======== Exercise data

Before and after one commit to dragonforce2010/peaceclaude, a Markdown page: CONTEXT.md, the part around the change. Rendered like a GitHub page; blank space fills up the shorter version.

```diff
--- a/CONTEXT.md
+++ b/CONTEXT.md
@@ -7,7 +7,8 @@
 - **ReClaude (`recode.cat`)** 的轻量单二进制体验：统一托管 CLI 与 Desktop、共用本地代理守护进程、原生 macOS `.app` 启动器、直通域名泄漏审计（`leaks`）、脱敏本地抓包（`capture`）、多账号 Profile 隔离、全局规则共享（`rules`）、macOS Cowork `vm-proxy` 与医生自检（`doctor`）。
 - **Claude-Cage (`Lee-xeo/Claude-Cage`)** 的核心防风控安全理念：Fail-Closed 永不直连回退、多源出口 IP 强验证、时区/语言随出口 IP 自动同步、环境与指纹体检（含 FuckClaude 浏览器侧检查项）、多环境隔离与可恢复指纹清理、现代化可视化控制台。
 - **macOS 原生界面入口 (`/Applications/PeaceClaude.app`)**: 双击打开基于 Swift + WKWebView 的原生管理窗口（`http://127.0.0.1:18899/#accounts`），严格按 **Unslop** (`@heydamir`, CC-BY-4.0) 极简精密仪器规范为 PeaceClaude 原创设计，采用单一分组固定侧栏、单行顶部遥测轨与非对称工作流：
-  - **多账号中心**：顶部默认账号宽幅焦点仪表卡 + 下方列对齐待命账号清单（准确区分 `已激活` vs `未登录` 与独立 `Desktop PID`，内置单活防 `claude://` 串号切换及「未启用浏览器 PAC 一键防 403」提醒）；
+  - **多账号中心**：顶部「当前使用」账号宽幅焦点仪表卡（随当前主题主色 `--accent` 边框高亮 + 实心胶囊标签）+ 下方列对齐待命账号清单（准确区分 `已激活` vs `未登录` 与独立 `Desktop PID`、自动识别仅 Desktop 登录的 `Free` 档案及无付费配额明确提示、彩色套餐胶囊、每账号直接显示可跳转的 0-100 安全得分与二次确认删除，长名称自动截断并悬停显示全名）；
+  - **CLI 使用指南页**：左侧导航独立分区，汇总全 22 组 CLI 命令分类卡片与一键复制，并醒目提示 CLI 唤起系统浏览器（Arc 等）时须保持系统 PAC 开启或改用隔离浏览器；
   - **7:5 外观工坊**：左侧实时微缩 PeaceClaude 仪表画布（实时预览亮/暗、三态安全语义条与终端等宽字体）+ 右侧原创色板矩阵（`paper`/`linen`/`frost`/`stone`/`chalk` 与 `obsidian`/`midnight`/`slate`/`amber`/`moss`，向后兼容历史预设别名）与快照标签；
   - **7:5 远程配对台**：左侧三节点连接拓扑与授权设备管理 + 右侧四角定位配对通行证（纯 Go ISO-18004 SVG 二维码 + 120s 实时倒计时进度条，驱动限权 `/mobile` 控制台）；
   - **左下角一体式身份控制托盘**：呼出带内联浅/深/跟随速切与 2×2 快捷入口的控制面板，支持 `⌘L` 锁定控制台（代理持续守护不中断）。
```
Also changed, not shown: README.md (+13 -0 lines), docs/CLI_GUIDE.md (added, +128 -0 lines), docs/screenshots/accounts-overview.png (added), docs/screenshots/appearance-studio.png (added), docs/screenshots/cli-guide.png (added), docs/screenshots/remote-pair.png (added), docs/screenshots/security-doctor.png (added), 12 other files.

================

** Task **
Among the entries above, how many lines have the string "CONTEXT" in them? Only the number should be given.

** Task response **
3